Access Type

Honors Thesis -- Access Restricted On-Campus Only

Degree Name

Bachelors of Arts (BA)




Martin D. Gallivan

Committee Members

David Brown

Danielle Moretti-Langholtz


The archaeology of Tidewater Virginia's Middle Woodland period presents an era of technological and social changes within hunter-gatherer societies, possibly including large-scale population movements across the Middle Atlantic. A greater understanding of this history can be obtained through the examination of pottery decoration as reflected in cordage twist patterns from a sample of Middle Woodland ceramics recovered from Chickahominy River sites and the nearby drainages of the James River. Since cordage twist is a learned motor skill linked by previous researchers to specific traditions, the distribution of different twist patterns allows researchers to make inferences regarding continuity and/or change in the region's Native populations. The data provide evidence for significant temporal and regional differences in twist directions, building a case for the existence of previously unrecognized migration waves and social relationships.

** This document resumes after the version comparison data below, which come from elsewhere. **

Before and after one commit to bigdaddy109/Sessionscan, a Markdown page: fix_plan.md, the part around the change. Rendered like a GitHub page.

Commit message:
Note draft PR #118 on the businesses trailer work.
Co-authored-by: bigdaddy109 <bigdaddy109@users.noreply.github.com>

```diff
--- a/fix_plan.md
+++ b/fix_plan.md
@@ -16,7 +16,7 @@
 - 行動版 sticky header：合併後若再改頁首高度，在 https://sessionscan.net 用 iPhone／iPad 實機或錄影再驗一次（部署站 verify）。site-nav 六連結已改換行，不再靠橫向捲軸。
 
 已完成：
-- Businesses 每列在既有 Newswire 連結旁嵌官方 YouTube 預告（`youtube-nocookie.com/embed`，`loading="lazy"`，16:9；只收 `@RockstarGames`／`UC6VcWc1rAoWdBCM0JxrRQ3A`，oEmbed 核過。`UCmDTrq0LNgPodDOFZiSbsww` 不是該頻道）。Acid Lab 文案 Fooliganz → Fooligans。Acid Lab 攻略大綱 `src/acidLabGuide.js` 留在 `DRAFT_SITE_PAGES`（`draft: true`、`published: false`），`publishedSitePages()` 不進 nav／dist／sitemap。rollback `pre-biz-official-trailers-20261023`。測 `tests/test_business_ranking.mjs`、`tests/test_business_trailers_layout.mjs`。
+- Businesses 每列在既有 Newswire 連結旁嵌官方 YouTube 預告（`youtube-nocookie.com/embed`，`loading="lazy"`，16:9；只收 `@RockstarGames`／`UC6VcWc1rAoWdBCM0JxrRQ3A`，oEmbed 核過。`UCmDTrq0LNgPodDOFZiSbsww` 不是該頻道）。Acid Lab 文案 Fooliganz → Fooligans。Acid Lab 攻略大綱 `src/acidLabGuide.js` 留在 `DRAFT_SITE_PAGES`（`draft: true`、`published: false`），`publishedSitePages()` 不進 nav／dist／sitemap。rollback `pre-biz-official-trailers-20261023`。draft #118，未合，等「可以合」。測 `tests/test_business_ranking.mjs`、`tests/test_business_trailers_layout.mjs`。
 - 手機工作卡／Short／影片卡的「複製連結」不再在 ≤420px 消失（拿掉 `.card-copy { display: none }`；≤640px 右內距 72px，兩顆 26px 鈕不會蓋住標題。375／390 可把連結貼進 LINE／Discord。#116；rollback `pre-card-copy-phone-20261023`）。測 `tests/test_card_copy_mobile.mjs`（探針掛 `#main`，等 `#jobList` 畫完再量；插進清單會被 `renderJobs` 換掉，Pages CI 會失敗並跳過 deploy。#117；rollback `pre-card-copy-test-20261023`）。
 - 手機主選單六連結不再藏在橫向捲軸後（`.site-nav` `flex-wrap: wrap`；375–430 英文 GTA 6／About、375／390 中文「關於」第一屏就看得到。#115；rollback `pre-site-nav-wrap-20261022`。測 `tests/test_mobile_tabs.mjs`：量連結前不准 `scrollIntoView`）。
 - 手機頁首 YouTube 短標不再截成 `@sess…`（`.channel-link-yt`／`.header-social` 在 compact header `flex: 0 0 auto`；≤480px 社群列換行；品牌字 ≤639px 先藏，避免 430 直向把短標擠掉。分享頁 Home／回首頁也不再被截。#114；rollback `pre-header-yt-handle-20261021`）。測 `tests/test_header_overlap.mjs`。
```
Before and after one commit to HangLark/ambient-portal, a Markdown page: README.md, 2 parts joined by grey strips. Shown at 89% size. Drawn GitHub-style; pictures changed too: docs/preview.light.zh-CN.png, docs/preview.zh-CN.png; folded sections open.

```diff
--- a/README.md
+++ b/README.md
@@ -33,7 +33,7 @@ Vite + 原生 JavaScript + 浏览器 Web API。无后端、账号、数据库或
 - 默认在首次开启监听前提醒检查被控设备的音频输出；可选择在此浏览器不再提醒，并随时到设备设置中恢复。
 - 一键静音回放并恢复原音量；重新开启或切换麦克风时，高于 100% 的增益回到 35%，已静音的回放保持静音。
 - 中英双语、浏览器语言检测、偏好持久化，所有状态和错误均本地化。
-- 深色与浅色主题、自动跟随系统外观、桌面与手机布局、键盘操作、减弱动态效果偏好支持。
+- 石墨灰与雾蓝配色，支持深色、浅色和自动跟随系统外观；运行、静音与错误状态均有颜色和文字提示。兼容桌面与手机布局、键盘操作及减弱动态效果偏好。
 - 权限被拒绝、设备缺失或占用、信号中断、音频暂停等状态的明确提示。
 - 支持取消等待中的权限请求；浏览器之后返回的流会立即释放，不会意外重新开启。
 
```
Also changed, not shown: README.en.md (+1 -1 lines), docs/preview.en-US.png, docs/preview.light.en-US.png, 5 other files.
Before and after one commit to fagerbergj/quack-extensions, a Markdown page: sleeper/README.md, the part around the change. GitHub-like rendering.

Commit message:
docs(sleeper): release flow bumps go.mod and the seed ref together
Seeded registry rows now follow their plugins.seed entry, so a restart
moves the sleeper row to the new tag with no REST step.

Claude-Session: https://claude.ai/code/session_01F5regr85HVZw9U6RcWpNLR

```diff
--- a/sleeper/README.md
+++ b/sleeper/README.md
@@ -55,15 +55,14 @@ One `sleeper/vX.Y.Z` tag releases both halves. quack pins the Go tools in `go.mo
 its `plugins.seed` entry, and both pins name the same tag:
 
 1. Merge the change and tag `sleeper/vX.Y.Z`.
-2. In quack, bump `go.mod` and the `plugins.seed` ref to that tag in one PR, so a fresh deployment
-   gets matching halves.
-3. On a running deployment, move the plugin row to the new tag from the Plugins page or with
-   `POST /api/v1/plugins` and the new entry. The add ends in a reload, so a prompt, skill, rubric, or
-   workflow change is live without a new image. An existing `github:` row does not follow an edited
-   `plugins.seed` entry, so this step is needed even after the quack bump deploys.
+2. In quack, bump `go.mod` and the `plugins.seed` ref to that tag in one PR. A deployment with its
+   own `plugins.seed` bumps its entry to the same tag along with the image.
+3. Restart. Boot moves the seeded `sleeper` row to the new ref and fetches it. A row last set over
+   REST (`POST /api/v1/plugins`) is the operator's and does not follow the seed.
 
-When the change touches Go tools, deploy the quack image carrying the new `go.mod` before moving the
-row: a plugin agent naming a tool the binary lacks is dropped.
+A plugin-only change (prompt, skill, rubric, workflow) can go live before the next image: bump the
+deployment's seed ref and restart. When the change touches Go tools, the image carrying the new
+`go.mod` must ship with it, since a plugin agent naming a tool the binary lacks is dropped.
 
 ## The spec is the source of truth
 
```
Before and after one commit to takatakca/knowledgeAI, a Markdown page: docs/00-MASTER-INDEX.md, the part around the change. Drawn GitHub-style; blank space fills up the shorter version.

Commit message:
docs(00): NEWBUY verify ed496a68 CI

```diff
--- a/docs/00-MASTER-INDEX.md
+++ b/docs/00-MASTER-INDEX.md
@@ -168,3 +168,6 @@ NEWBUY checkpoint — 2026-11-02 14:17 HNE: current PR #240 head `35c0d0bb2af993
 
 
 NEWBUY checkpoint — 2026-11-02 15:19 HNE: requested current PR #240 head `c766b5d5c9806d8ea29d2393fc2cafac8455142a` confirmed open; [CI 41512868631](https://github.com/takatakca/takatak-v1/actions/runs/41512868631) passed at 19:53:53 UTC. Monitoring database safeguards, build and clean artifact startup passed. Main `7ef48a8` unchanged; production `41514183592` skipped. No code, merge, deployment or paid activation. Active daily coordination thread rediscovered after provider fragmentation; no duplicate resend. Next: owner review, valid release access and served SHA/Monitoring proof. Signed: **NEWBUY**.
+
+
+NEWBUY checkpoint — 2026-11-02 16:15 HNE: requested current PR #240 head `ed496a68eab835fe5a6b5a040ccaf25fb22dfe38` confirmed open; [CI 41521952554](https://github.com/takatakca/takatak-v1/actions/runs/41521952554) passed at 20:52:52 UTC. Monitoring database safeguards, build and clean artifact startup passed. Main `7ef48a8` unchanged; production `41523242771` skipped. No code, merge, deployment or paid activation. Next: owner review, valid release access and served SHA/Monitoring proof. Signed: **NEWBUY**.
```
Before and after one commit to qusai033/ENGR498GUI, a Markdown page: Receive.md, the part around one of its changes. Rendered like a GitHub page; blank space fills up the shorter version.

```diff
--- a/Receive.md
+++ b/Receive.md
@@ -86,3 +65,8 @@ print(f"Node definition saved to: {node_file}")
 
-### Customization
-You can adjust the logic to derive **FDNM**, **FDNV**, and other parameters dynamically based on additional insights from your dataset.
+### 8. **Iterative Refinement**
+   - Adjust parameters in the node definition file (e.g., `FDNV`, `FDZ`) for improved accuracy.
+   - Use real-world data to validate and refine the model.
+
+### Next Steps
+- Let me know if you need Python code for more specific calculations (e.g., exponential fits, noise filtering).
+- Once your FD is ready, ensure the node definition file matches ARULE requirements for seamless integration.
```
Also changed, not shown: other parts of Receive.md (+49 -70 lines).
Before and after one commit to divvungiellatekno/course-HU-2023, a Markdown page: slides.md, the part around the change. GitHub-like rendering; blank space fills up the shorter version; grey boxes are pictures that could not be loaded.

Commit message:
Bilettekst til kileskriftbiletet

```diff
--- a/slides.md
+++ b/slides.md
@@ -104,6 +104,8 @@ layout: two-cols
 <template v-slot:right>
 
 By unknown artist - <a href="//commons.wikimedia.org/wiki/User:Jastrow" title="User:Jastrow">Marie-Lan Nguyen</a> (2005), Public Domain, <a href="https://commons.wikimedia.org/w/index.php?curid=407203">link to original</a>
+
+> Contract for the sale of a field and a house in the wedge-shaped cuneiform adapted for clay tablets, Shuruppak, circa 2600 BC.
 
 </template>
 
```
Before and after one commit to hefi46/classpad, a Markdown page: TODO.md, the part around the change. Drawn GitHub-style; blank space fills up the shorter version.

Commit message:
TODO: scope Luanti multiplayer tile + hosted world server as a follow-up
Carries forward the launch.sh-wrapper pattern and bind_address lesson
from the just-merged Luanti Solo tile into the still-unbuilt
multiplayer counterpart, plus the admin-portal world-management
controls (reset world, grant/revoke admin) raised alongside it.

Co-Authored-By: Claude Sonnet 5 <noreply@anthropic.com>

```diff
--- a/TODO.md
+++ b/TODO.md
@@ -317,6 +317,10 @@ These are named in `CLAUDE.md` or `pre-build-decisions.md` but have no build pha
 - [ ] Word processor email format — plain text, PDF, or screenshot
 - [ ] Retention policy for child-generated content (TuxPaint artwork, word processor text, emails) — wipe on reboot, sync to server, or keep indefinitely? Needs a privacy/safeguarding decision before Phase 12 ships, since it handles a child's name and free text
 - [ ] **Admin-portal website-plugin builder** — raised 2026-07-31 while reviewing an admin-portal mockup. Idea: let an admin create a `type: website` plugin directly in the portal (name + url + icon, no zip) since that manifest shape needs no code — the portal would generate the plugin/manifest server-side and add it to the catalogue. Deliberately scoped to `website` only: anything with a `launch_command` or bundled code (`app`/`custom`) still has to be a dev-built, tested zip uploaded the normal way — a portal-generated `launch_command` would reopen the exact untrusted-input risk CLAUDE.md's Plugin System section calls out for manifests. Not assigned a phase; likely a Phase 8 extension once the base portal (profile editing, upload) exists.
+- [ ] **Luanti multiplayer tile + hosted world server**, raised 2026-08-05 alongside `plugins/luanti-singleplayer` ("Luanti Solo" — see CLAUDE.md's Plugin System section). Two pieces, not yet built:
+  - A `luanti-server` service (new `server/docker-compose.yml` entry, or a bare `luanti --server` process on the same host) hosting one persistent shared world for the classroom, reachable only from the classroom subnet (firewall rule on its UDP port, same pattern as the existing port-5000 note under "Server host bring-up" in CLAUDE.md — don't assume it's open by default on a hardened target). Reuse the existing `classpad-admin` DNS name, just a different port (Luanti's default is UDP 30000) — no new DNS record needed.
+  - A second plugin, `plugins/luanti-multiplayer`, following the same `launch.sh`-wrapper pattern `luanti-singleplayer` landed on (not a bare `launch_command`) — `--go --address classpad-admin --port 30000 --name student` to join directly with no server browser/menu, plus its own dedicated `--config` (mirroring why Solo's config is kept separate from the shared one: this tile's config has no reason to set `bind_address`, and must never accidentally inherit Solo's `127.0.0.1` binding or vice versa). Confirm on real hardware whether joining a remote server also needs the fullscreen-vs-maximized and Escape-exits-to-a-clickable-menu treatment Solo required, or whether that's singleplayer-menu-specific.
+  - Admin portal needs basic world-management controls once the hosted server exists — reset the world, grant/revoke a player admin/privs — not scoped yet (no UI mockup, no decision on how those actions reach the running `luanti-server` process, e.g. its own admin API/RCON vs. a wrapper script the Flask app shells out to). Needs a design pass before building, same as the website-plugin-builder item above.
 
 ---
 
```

Creative Commons License

Creative Commons License
This work is licensed under a Creative Commons Attribution-Noncommercial-No Derivative Works 3.0 License.


Thesis is part of Honors ETD pilot project, 2008-2013. Migrated from Dspace in 2016.

On-Campus Access Only